Pirates of the Caribbean: At World’s End (Hans Zimmer)


History is littered with trilogies that have spectacularly imploded with their third entry; Walt Disney’s gold galleon Pirates of the Caribbean franchise took the Matrix Revolutions route when it floundered, with a disappointing cliffhanger second entry followed by a terrible typhoon of a third. It’s never been more clear that a movie had begun without a finished shooting script than with At World’s End; characters’ motivations and natures changed between the films, many were killed off seemingly for no other reason than the writers had no idea what to do with them, and the ending was ludicrous enough to make one wish for the previous film’s unresolved cliffhanger back. Despite being a load of bilge, the film made the corsair trio of Bruckheimer, Verbinski, and Depp more doubloons than the Spanish Main–perhaps the truest act of real piracy in the series’ history thus far.

With Dead Man’s Chest and At World’s End filmed gangplank-to-gangplank, it was no surprise to see the flag of Remote Control fluttering from the latter film’s yardarm and Captain Hans Zimmer at the helm of his usual crew of scurvy composers. Manning the guns again were Lorne Balfe, Nick Glennie-Smith, Henry Jackman, John Sponsler, and Tom Gire; the Icelandic corsair Atli Örvarsson joined the merry band as well. Interestingly, the list of orchestrators included both Zimmer stalwarts like Bruce Fowler but also Steve Bartek, former Oingo Boingo member and Danny Elfman’s usual orchestrator. Their fleet of dozens of soloists, conductors, and other assistants made At World’s End perhaps Zimmer’s most collaborative effort thus far in his captaincy.

As with Dead Man’s Chest, Zimmer’s crew brings a few new themes to the manifest while importing a boatload of old ones as well. The most prominent new shanty debuts in “Hoist the Colors,” and is a theme vaguely reminiscent of “He’s a Pirate” to represent the titular swashbucklers complete with lyrics. A boy soprano and chorus take up the tune to start with, but it gets some variations in the comical “The Brethren Court” and a building, rousing rendition in “What Shall We Die For?” Joining it is a love theme (though Cap’n Zimmer denied that’s what it was, one has to call a cutlass a cutlass) for the laughable romance in the film; though the love itself may fall flat, the theme is a fun if simplistic bit of sweeping romance and the only time Zimmer and his scurvy crew invoke Erich Wolfgang Korngold in either name or spirit. Together, these themes are by far the most nautical and piratey in the Pirates series.

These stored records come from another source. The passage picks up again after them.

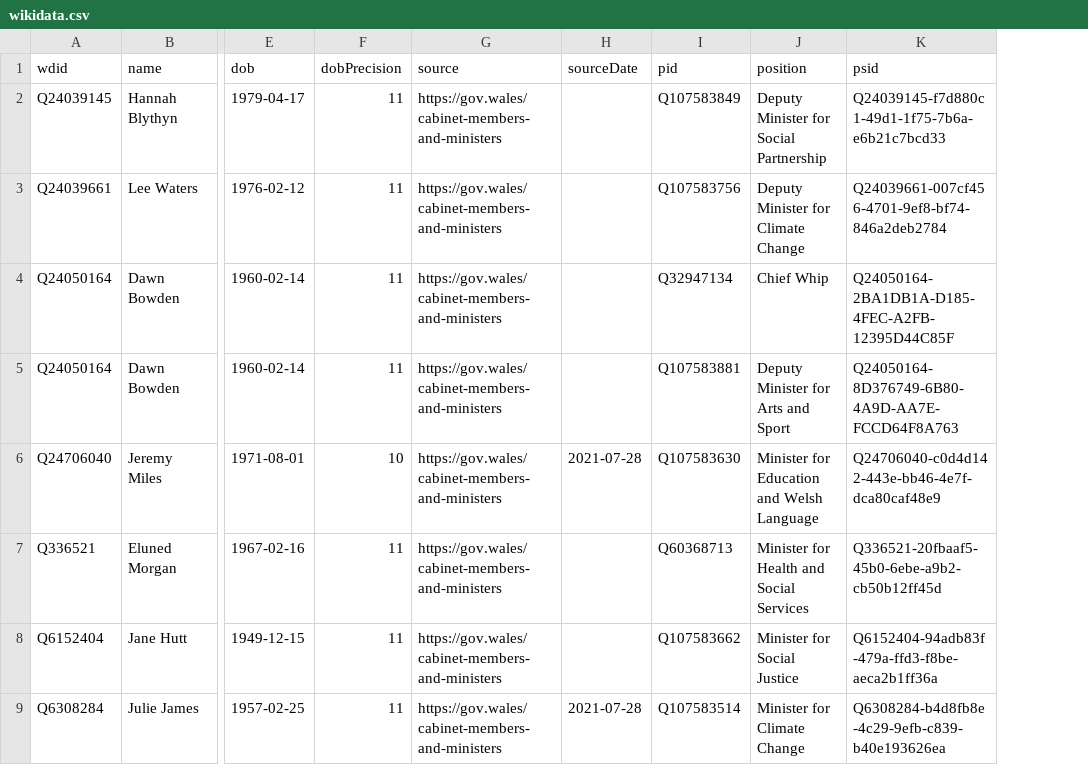
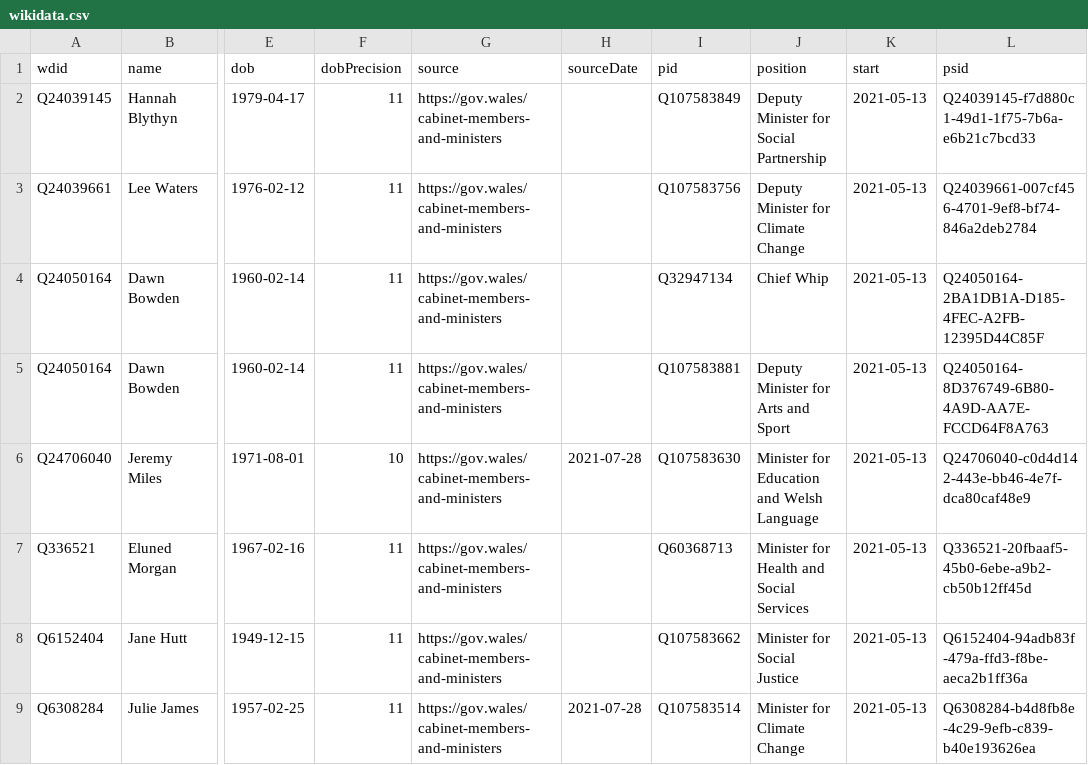
Before and after one commit to every-politician-scrapers/wales-cabinet, a CSV file: data/wikidata.csv, drawn as a sheet; only a part is shown, gaps mark what is left out; the diff names each change by its address in the sheet, - before the commit and + after, or states it on an @@ line.

Commit message:
Compare external sources to Wikidata

```diff
--- a/data/wikidata.csv
+++ b/data/wikidata.csv
+column K (start), rows 2-9: all 2021-05-13
```
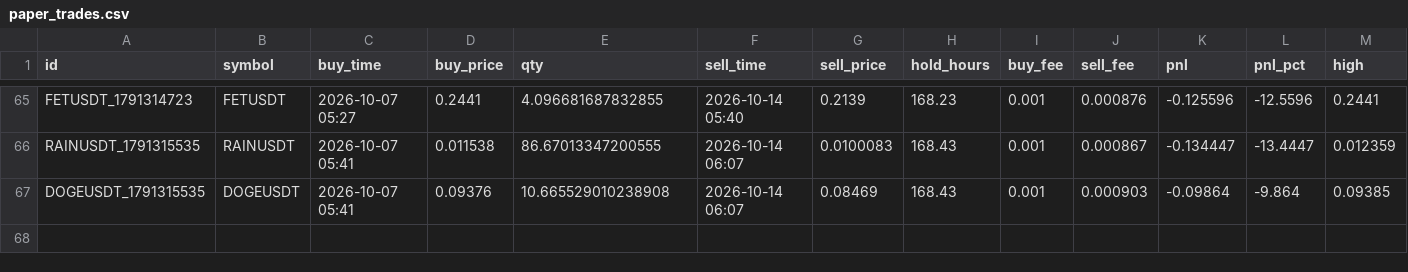
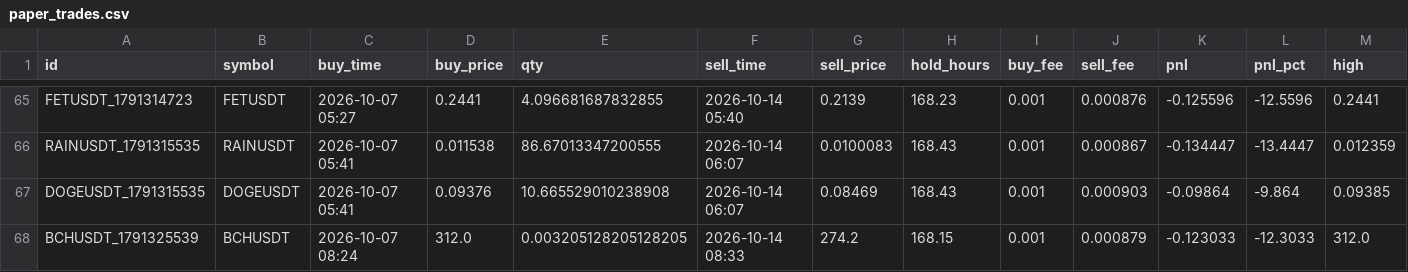
Before and after one commit to hiro1980umare/mexcscreener, a CSV file: paper_trades.csv, drawn as a sheet; only a part is shown, gaps mark what is left out; rows hold the shown columns only; the diff names each change by its address in the sheet, - before the commit and + after, or states it on an @@ line.

```diff
--- a/paper_trades.csv
+++ b/paper_trades.csv
+row 68: BCHUSDT_1791325539 | BCHUSDT | 2026-10-07 08:24 | 312.0 | 0.003205128205128205 | 2026-10-14 08:33 | 274.2 | 168.15 | 0.001 | 0.000879 | -0.123033 | -12.3033 | 312.0
```
Also changed, not shown: 2 other files.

Old themes return too. Jack Sparrow’s shanty, resembling its arrangements in Dead Man’s Chest moreso than Black Pearl, gets quirky and tortured airings in “Multiple Jacks” and “The Brethren Court.” Davy Jones’ powerful music box and organ theme reappears in a more tragic and orchestral guise in “At Wit’s End” and elsewhere, though with his Kraken killed offscreen for no reason its unpleasant waterlogged music thankfully stays on the bottom. And the defining theme of the franchise, “He’s a Pirate,” appears here and there as well, with its biggest moment saved for the start of the end credits suite in “Drink Up Me Hearties.”

At its best, Cap’n Zimmer and his mates put the old and new themes together with an organic flow that, while still clearly part of the Remote Control sound world, is much more nautical and orchestral than anything that has come before. The album’s crowning moment is “Up is Down,” which accompanies a particularly nonsensical sequence of the film with a lively pirate jig which freely mixes fragments of nearly every theme from the series up to that point. The massive 10-minute cues of “I Don’t Think Now Is the Best Time” and “Drink Up Me Hearties” offer more of this surprisingly thoughtful thematic mixing from Cap’n Zimmer.

It’s not all smooth sailing. “Calypso” is a weak recapitulation of some of the muddiest parts of Dead Man’s Chest, while “Singapore” has little to offer but rather stereotypical Chinese progressions. There are bits of “Drink Up Me Hearties” and especially “I Don’t Think Now Is the Best Time” are occasionally overwhelmed by the typhoon of Cap’n Zimmer’s trademark “wall of sound” to an extent that mitigates the newly christened swashbucklery and pleasing sailor’s knot of themes, though admittedly without plumbing the worst depths of Black Pearl or Dead Man’s Chest.

On the final manifest, with At World’s End Cap’n Zimmer and his crew of hearties probably got as close to a truly piratey sound as they could with the Remote Control method of composition. If it’s not quite a shot across Admiral Korngold’s bow, it is at least the best presentation of the best themes from the franchise with the “wall of sound,” electronics, and borrowing from past Cap’n Zimmer classics present but safely in the brig. As usual, the music on the hour-long album is extensively rearranged from that which appeared in the film, but even that is somewhat less egregious than its shipmates in the series. Pirates of the Caribbean: At World’s End was a dreadful film, but it somehow inspired the best score of the series. Cap’n Zimmer would sail with the old crew once again for Pirates of the Caribbean: On Stranger Tides, but it tacked against the wind and was nowhere near as much piratey fun.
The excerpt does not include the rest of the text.